Other treatment modalities such as laser photocoagulation have limited applications. Laser is probably best suited for treating flat, posterior melanotic lesions or in the adjunctive treatment of previously irradiated tumours.12 44 Transpupillary thermotherapy is a promising newer technique that awaits longer follow up but appears to be best suited for the treatment of smaller posterior melanomas.
These difficulties and limitations led to the development, over 13 years ago, of internal resection as an alternative for uveal melanoma patients who were poor candidates for other conservative modalities.37-39 The technique began as an adjunct to external resection35 and evolved to its present incarnation, as a uvectomy done under a retinal flap with preservation of the overlying retina.33 34 It has the advantages of more complete tumour excision with the subsequent availability of histopathological examination and diagnosis. It is, moreover, a technique that can be done by an ocular oncologist trained in modern vitreoretinal surgical techniques and is thus more accessible than techniques such as charged particle irradiation which is available at only a handful of centres in North America.
With an average of nearly 3.5 years of follow up, our results, while still preliminary, appear to be no worse than with any other treatment modality. Moreover, our experience thus far does not support the contention that surgical manipulation of malignant uveal melanoma promotes metastases. It is a technique that certainly warrants further study and investigation.

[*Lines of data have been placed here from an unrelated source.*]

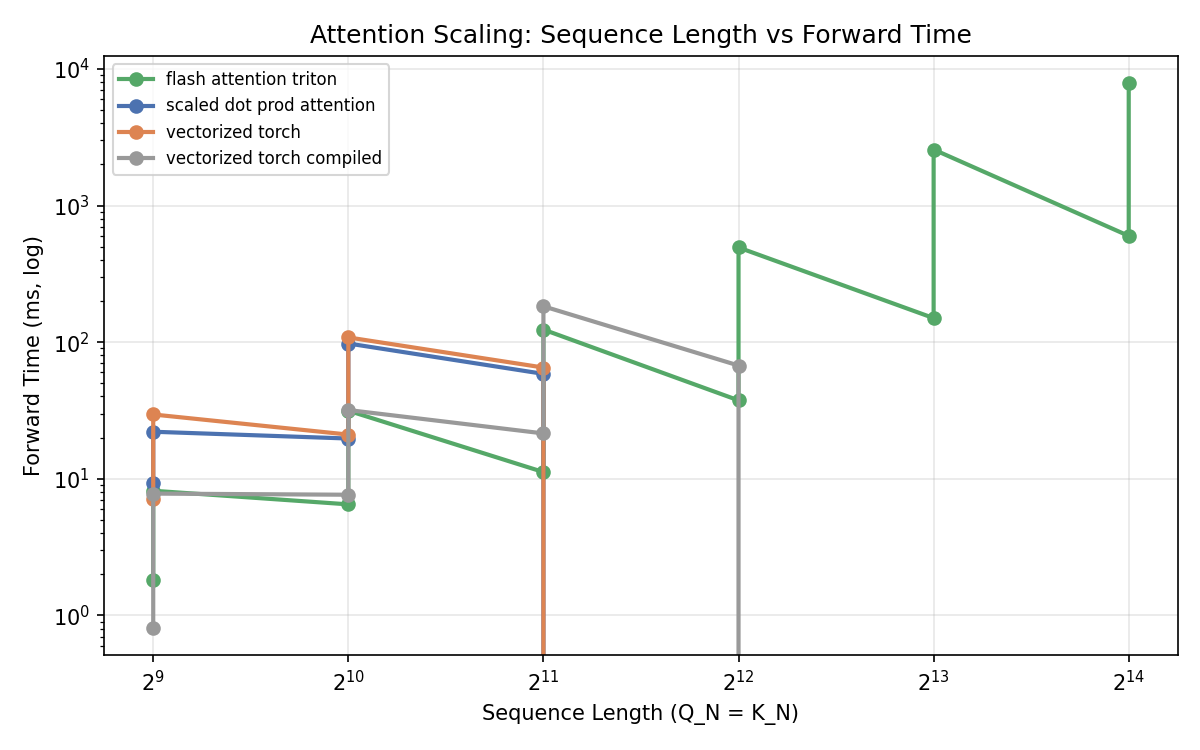
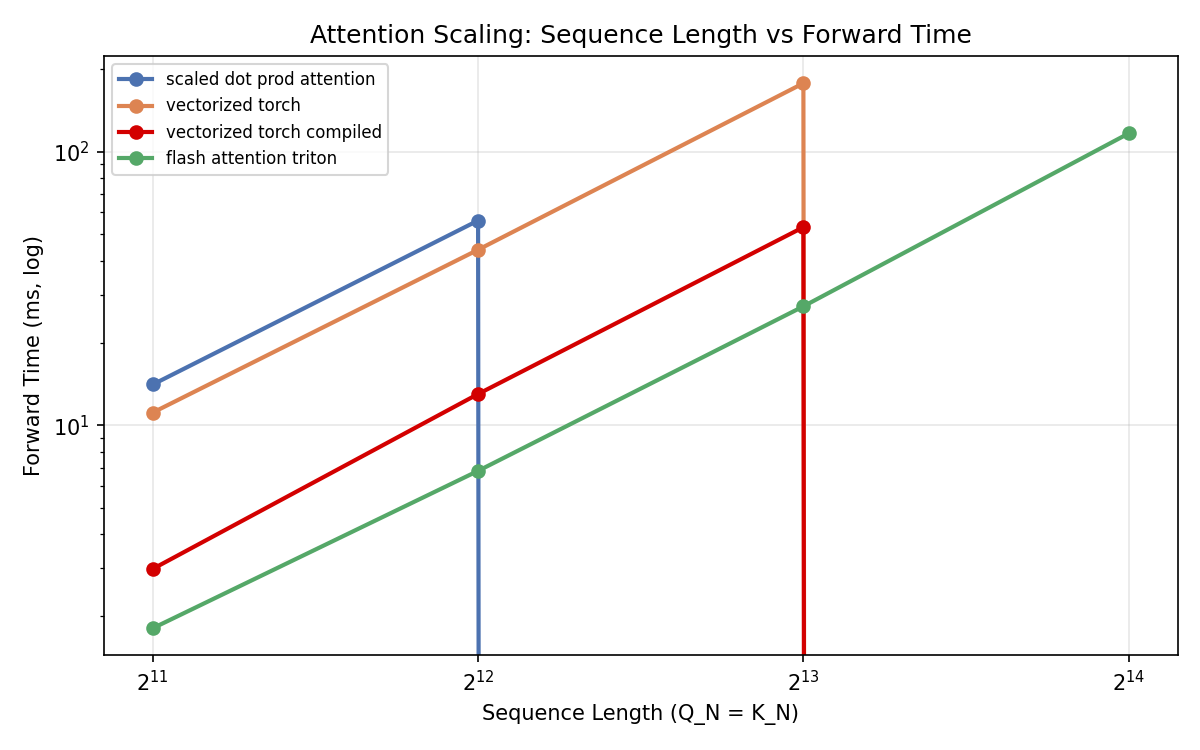
Update benchmarking results

diff --git a/cs336_systems/FlashAttention/flash_attention_triton.py b/cs336_systems/FlashAttention/flash_attention_triton.py
@@ -65,38 +65,31 @@ autotune_configs = [
     triton.Config({'Q_TILE_SIZE': 64, 'K_TILE_SIZE': 64}, num_stages=2, num_warps=8),
     triton.Config({'Q_TILE_SIZE': 64, 'K_TILE_SIZE': 64}, num_stages=3, num_warps=8),
 
-    # ==========================================================
-    # 16x* (latency-focused, plus longer-K variants)
-    # ==========================================================
-    triton.Config({'Q_TILE_SIZE': 16, 'K_TILE_SIZE': 32},  num_stages=1, num_warps=1),
-    triton.Config({'Q_TILE_SIZE': 16, 'K_TILE_SIZE': 32},  num_stages=2, num_warps=2),
-    triton.Config({'Q_TILE_SIZE': 16, 'K_TILE_SIZE': 64},  num_stages=1, num_warps=2),
-    triton.Config({'Q_TILE_SIZE': 16, 'K_TILE_SIZE': 64},  num_stages=2, num_warps=2),
-    triton.Config({'Q_TILE_SIZE': 16, 'K_TILE_SIZE': 128}, num_stages=2, num_warps=4),
-    triton.Config({'Q_TILE_SIZE': 16, 'K_TILE_SIZE': 128}, num_stages=3, num_warps=4),
+    # -------------------------
+    # Baseline / general-purpose
+    # -------------------------
+    triton.Config({'Q_TILE_SIZE': 32,  'K_TILE_SIZE': 64},  num_stages=2, num_warps=4),
+    triton.Config({'Q_TILE_SIZE': 64,  'K_TILE_SIZE': 64},  num_stages=2, num_warps=4),
+    triton.Config({'Q_TILE_SIZE': 64,  'K_TILE_SIZE': 64},  num_stages=3, num_warps=8),
 
-    # ==========================================================
-    # 32x* (balanced, plus long-K and short-K)
-    # ==========================================================
-    triton.Config({'Q_TILE_SIZE': 32, 'K_TILE_SIZE': 16},  num_stages=1, num_warps=2),
-    triton.Config({'Q_TILE_SIZE': 32, 'K_TILE_SIZE': 16},  num_stages=2, num_warps=2),
-    triton.Config({'Q_TILE_SIZE': 32, 'K_TILE_SIZE': 32},  num_stages=1, num_warps=2),
-    triton.Config({'Q_TILE_SIZE': 32, 'K_TILE_SIZE': 32},  num_stages=2, num_warps=4),
-    triton.Config({'Q_TILE_SIZE': 32, 'K_TILE_SIZE': 64},  num_stages=2, num_warps=4),
-    triton.Config({'Q_TILE_SIZE': 32, 'K_TILE_SIZE': 64},  num_stages=3, num_warps=4),
-    triton.Config({'Q_TILE_SIZE': 32, 'K_TILE_SIZE': 128}, num_stages=2, num_warps=8),
-    triton.Config({'Q_TILE_SIZE': 32, 'K_TILE_SIZE': 128}, num_stages=3, num_warps=8),
+    # -------------------------
+    # Long-context leaning (bigger K tiles)
+    # -------------------------
+    triton.Config({'Q_TILE_SIZE': 64,  'K_TILE_SIZE': 128}, num_stages=3, num_warps=8),
+    triton.Config({'Q_TILE_SIZE': 64,  'K_TILE_SIZE': 128}, num_stages=5, num_warps=8),
 
-    # ==========================================================
-    # 64x* (throughput-ish, very common sweet spots)
-    # ==========================================================
-    triton.Config({'Q_TILE_SIZE': 64, 'K_TILE_SIZE': 16},  num_stages=1, num_warps=4),
-    triton.Config({'Q_TILE_SIZE': 64, 'K_TILE_SIZE': 32},  num_stages=1, num_warps=4),
-    triton.Config({'Q_TILE_SIZE': 64, 'K_TILE_SIZE': 32},  num_stages=2, num_warps=8),
-    triton.Config({'Q_TILE_SIZE': 64, 'K_TILE_SIZE': 64},  num_stages=2, num_warps=4),
-    triton.Config({'Q_TILE_SIZE': 64, 'K_TILE_SIZE': 64},  num_stages=3, num_warps=8),
-    triton.Config({'Q_TILE_SIZE': 64, 'K_TILE_SIZE': 128}, num_stages=2, num_warps=8),
-    triton.Config({'Q_TILE_SIZE': 64, 'K_TILE_SIZE': 128}, num_stages=4, num_warps=8),
+    # Push max K tile (useful to demonstrate "long-K can win" at 16k/32k)
+    triton.Config({'Q_TILE_SIZE': 64,  'K_TILE_SIZE': 256}, num_stages=4, num_warps=8),
+    triton.Config({'Q_TILE_SIZE': 64,  'K_TILE_SIZE': 256}, num_stages=6, num_warps=8),
+
+    # -------------------------
+    # Big-Q throughput-ish (often competitive when arithmetic intensity is decent)
+    # -------------------------
+    triton.Config({'Q_TILE_SIZE': 128, 'K_TILE_SIZE': 64},  num_stages=3, num_warps=8),
+    triton.Config({'Q_TILE_SIZE': 128, 'K_TILE_SIZE': 128}, num_stages=4, num_warps=8),
+
+    # Max warps/stages (explicitly included for demo)
+    triton.Config({'Q_TILE_SIZE': 128, 'K_TILE_SIZE': 128}, num_stages=6, num_warps=16),
 ]
 
 # We need to include N_Q, N_K in the key since they affect control flow (masking)

diff --git a/cs336_systems/experiments/benchmark_attention_sweep.py b/cs336_systems/experiments/benchmark_attention_sweep.py
@@ -39,20 +39,12 @@ torch.set_float32_matmul_precision('high')
 DEFAULT_TIERS = [
     
     # ==========================================
-    # 
+    # A XS-size LM with 64 per-head dimension (d_model=768/heads=12), 12 heads, batch size 4
     # ==========================================
-    ("TOY-seq2048-hd64-12h-8b",   2048,   2048,   64, 12, 4),
-    ("TOY-seq4096-hd64-12h-8b",    4096,   4096,   64, 12, 4),
-    ("TOY-seq8192-hd64-12h-8b",    8192,   8192,   64, 12, 4),
-    ("TOY-seq16384-hd64-12h-8b",  16384,  16384,   64, 12, 4),
-
-    # ==========================================
-    # 
-    # ==========================================
-    ("XS-seq2048-hd128-16h-32b",   2048,   2048,   768, 12, 1),
-    ("XS-seq4096-hd128-16h-32b",    4096,   4096,   768, 12, 1),
-    ("XS-seq8192-hd128-16h-32b",    8192,   8192,   768, 12, 1),
-    ("XS-seq16384-hd128-16h-32b",  16384,  16384,   768, 12, 1),
+    ("XS-seq2048-hd64-12h-8b",   2048,   2048,   64, 12, 4),
+    ("XS-seq4096-hd64-12h-8b",    4096,   4096,   64, 12, 4),
+    ("XS-seq8192-hd64-12h-8b",    8192,   8192,   64, 12, 4),
+    ("XS-seq16384-hd64-12h-8b",  16384,  16384,   64, 12, 4),
 ]
 
 KERNEL_NAMES = [
@@ -162,12 +154,16 @@ def _plot_results(results: list[dict], out_dir: Path) -> None:
 
     # drop any rows where an error (e.g. OOM) occurred
     clean_results = [r for r in results if not r.get("error")]
-    kernels = sorted(set(r["kernel"] for r in clean_results))
+    # preserve ordering defined in KERNEL_NAMES; any unexpected kernels appended alphabetically
+    kernels = [k for k in KERNEL_NAMES if any(r["kernel"] == k for r in clean_results)]
+    extras = sorted({r["kernel"] for r in clean_results} - set(kernels))
+    kernels += extras
     tiers = list(dict.fromkeys(r["tier"] for r in clean_results))  # preserves order
 
     kernel_colors = {
         "scaled_dot_prod_attention": "#4C72B0",
         "vectorized_torch": "#DD8452",
+        "vectorized_torch_compiled": "#D30000",
         "flash_attention_triton": "#55A868",
     }
 

diff --git a/artifacts/attention_sweep_report.md b/artifacts/attention_sweep_report.md
@@ -2,54 +2,22 @@
 
 | Kernel | Tier | Q_N | K_N | head_dim | heads | batch | avg_ms | std_ms | min_ms |
 |--------|------|-----|-----|----------|-------|-------|--------|--------|--------|
-| scaled_dot_prod_attention | seq512-hd64-12h-8b | 512 | 512 | 64 | 12 | 8 | 9.2754 | 1.8403 | 3.5937 |
-| scaled_dot_prod_attention | seq1024-hd64-12h-8b | 1024 | 1024 | 64 | 12 | 8 | 19.6914 | 8.0418 | 13.2742 |
-| scaled_dot_prod_attention | seq2048-hd64-12h-8b | 2048 | 2048 | 64 | 12 | 8 | 58.5596 | 4.4808 | 56.8635 |
-| scaled_dot_prod_attention | seq4096-hd64-12h-8b | 4096 | 4096 | 64 | 12 | 8 | 0 | 0 | 0 |
-| scaled_dot_prod_attention | seq8192-hd64-12h-8b | 8192 | 8192 | 64 | 12 | 8 | 0 | 0 | 0 |
-| scaled_dot_prod_attention | seq16384-hd64-12h-8b | 16384 | 16384 | 64 | 12 | 8 | 0 | 0 | 0 |
-| scaled_dot_prod_attention | seq512-hd128-16h-32b | 512 | 512 | 128 | 16 | 32 | 22.0808 | 11.0212 | 18.0933 |
-| scaled_dot_prod_attention | seq1024-hd128-16h-32b | 1024 | 1024 | 128 | 16 | 32 | 97.6798 | 32.8425 | 75.0704 |
-| scaled_dot_prod_attention | seq2048-hd128-16h-32b | 2048 | 2048 | 128 | 16 | 32 | 0 | 0 | 0 |
-| scaled_dot_prod_attention | seq4096-hd128-16h-32b | 4096 | 4096 | 128 | 16 | 32 | 0 | 0 | 0 |
-| scaled_dot_prod_attention | seq8192-hd128-16h-32b | 8192 | 8192 | 128 | 16 | 32 | 0 | 0 | 0 |
-| scaled_dot_prod_attention | seq16384-hd128-16h-32b | 16384 | 16384 | 128 | 16 | 32 | 0 | 0 | 0 |
-| vectorized_torch | seq512-hd64-12h-8b | 512 | 512 | 64 | 12 | 8 | 7.1042 | 1.0818 | 3.7354 |
-| vectorized_torch | seq1024-hd64-12h-8b | 1024 | 1024 | 64 | 12 | 8 | 21.0407 | 6.0745 | 11.9808 |
-| vectorized_torch | seq2048-hd64-12h-8b | 2048 | 2048 | 64 | 12 | 8 | 65.1321 | 23.492 | 47.0229 |
-| vectorized_torch | seq4096-hd64-12h-8b | 4096 | 4096 | 64 | 12 | 8 | 0 | 0 | 0 |
-| vectorized_torch | seq8192-hd64-12h-8b | 8192 | 8192 | 64 | 12 | 8 | 0 | 0 | 0 |
-| vectorized_torch | seq16384-hd64-12h-8b | 16384 | 16384 | 64 | 12 | 8 | 0 | 0 | 0 |
-| vectorized_torch | seq512-hd128-16h-32b | 512 | 512 | 128 | 16 | 32 | 29.5341 | 9.1936 | 16.6072 |
-| vectorized_torch | seq1024-hd128-16h-32b | 1024 | 1024 | 128 | 16 | 32 | 108.2373 | 34.1782 | 67.0144 |
-| vectorized_torch | seq2048-hd128-16h-32b | 2048 | 2048 | 128 | 16 | 32 | 0 | 0 | 0 |
-| vectorized_torch | seq4096-hd128-16h-32b | 4096 | 4096 | 128 | 16 | 32 | 0 | 0 | 0 |
-| vectorized_torch | seq8192-hd128-16h-32b | 8192 | 8192 | 128 | 16 | 32 | 0 | 0 | 0 |
-| vectorized_torch | seq16384-hd128-16h-32b | 16384 | 16384 | 128 | 16 | 32 | 0 | 0 | 0 |
-| vectorized_torch_compiled | seq512-hd64-12h-8b | 512 | 512 | 64 | 12 | 8 | 0.8049 | 0.1217 | 0.783 |
-| vectorized_torch_compiled | seq1024-hd64-12h-8b | 1024 | 1024 | 64 | 12 | 8 | 7.6356 | 1.0436 | 4.2424 |
-| vectorized_torch_compiled | seq2048-hd64-12h-8b | 2048 | 2048 | 64 | 12 | 8 | 21.4625 | 5.6356 | 12.0098 |
-| vectorized_torch_compiled | seq4096-hd64-12h-8b | 4096 | 4096 | 64 | 12 | 8 | 67.3988 | 21.7236 | 45.5284 |
-| vectorized_torch_compiled | seq8192-hd64-12h-8b | 8192 | 8192 | 64 | 12 | 8 | 0 | 0 | 0 |
-| vectorized_torch_compiled | seq16384-hd64-12h-8b | 16384 | 16384 | 64 | 12 | 8 | 0 | 0 | 0 |
-| vectorized_torch_compiled | seq512-hd128-16h-32b | 512 | 512 | 128 | 16 | 32 | 7.7848 | 0.1612 | 7.6793 |
-| vectorized_torch_compiled | seq1024-hd128-16h-32b | 1024 | 1024 | 128 | 16 | 32 | 31.8293 | 3.5766 | 30.0544 |
-| vectorized_torch_compiled | seq2048-hd128-16h-32b | 2048 | 2048 | 128 | 16 | 32 | 182.952 | 62.3671 | 137.212 |
-| vectorized_torch_compiled | seq4096-hd128-16h-32b | 4096 | 4096 | 128 | 16 | 32 | 0 | 0 | 0 |
-| vectorized_torch_compiled | seq8192-hd128-16h-32b | 8192 | 8192 | 128 | 16 | 32 | 0 | 0 | 0 |
-| vectorized_torch_compiled | seq16384-hd128-16h-32b | 16384 | 16384 | 128 | 16 | 32 | 0 | 0 | 0 |
-| flash_attention_triton | seq512-hd64-12h-8b | 512 | 512 | 64 | 12 | 8 | 1.8274 | 7.3627 | 0.7605 |
-| flash_attention_triton | seq1024-hd64-12h-8b | 1024 | 1024 | 64 | 12 | 8 | 6.4925 | 1.1074 | 3.3998 |
-| flash_attention_triton | seq2048-hd64-12h-8b | 2048 | 2048 | 64 | 12 | 8 | 11.1897 | 0.3333 | 11.0788 |
-| flash_attention_triton | seq4096-hd64-12h-8b | 4096 | 4096 | 64 | 12 | 8 | 37.4668 | 0.0075 | 37.4521 |
-| flash_attention_triton | seq8192-hd64-12h-8b | 8192 | 8192 | 64 | 12 | 8 | 149.8888 | 0.0147 | 149.86 |
-| flash_attention_triton | seq16384-hd64-12h-8b | 16384 | 16384 | 64 | 12 | 8 | 599.0627 | 0.0534 | 599.0042 |
-| flash_attention_triton | seq512-hd128-16h-32b | 512 | 512 | 128 | 16 | 32 | 8.1663 | 0.0361 | 8.0727 |
-| flash_attention_triton | seq1024-hd128-16h-32b | 1024 | 1024 | 128 | 16 | 32 | 31.4655 | 0.1029 | 31.4182 |
-| flash_attention_triton | seq2048-hd128-16h-32b | 2048 | 2048 | 128 | 16 | 32 | 123.5675 | 0.0278 | 123.4891 |
-| flash_attention_triton | seq4096-hd128-16h-32b | 4096 | 4096 | 128 | 16 | 32 | 493.0789 | 0.0799 | 492.9344 |
-| flash_attention_triton | seq8192-hd128-16h-32b | 8192 | 8192 | 128 | 16 | 32 | 2568.9467 | 764.7284 | 2101.5956 |
-| flash_attention_triton | seq16384-hd128-16h-32b | 16384 | 16384 | 128 | 16 | 32 | 7850.0253 | 0.4664 | 7848.7817 |
+| scaled_dot_prod_attention | XS-seq2048-hd64-12h-8b | 2048 | 2048 | 64 | 12 | 4 | 14.0893 | 0.151 | 13.9472 |
+| scaled_dot_prod_attention | XS-seq4096-hd64-12h-8b | 4096 | 4096 | 64 | 12 | 4 | 56.0007 | 0.1561 | 55.6567 |
+| scaled_dot_prod_attention | XS-seq8192-hd64-12h-8b | 8192 | 8192 | 64 | 12 | 4 | 0 | 0 | 0 |
+| scaled_dot_prod_attention | XS-seq16384-hd64-12h-8b | 16384 | 16384 | 64 | 12 | 4 | 0 | 0 | 0 |
+| vectorized_torch | XS-seq2048-hd64-12h-8b | 2048 | 2048 | 64 | 12 | 4 | 11.1239 | 0.0389 | 11.0656 |
+| vectorized_torch | XS-seq4096-hd64-12h-8b | 4096 | 4096 | 64 | 12 | 4 | 43.7941 | 0.0404 | 43.7203 |
+| vectorized_torch | XS-seq8192-hd64-12h-8b | 8192 | 8192 | 64 | 12 | 4 | 177.8193 | 0.4083 | 177.0101 |
+| vectorized_torch | XS-seq16384-hd64-12h-8b | 16384 | 16384 | 64 | 12 | 4 | 0 | 0 | 0 |
+| vectorized_torch_compiled | XS-seq2048-hd64-12h-8b | 2048 | 2048 | 64 | 12 | 4 | 2.9847 | 0.0341 | 2.9082 |
+| vectorized_torch_compiled | XS-seq4096-hd64-12h-8b | 4096 | 4096 | 64 | 12 | 4 | 13.0045 | 0.2115 | 12.7568 |
+| vectorized_torch_compiled | XS-seq8192-hd64-12h-8b | 8192 | 8192 | 64 | 12 | 4 | 52.9499 | 0.1856 | 52.4883 |
+| vectorized_torch_compiled | XS-seq16384-hd64-12h-8b | 16384 | 16384 | 64 | 12 | 4 | 0 | 0 | 0 |
+| flash_attention_triton | XS-seq2048-hd64-12h-8b | 2048 | 2048 | 64 | 12 | 4 | 1.8115 | 0.015 | 1.8021 |
+| flash_attention_triton | XS-seq4096-hd64-12h-8b | 4096 | 4096 | 64 | 12 | 4 | 6.8102 | 0.0069 | 6.8021 |
+| flash_attention_triton | XS-seq8192-hd64-12h-8b | 8192 | 8192 | 64 | 12 | 4 | 27.199 | 0.0099 | 27.1851 |
+| flash_attention_triton | XS-seq16384-hd64-12h-8b | 16384 | 16384 | 64 | 12 | 4 | 116.6027 | 1.4708 | 113.7471 |
 
 ![Forward Time](attention_sweep_forward.png)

Although longer follow up is still needed, we feel that, with more than 10 years’ experience, internal resection is a reasonable and safe alternative to the management of posterior uveal melanomas. Approximately 50% of uveal melanomas occur less than 3 mm from the optic nerve or fovea18 and we feel that ours is a technique that is particularly well suited to the treatment of tumours that are in close proximity to the optic nerve or fovea and that are of greater elevation.
Supported in part by grant EY02377 from the National Eye Institute, the National Institutes of Health, Bethesda, MD, and an unrestricted departmental grant from Research to Prevent Blindness, New York, USA.
This paper was presented at the Canadian Ophthalmological Society Annual Meeting in Ottawa, Canada on 24 June 1996
↵Current address: University of Ottawa Eye Institute, 501 Smyth Road, Ottawa, Ontario K1H 8L6, Canada.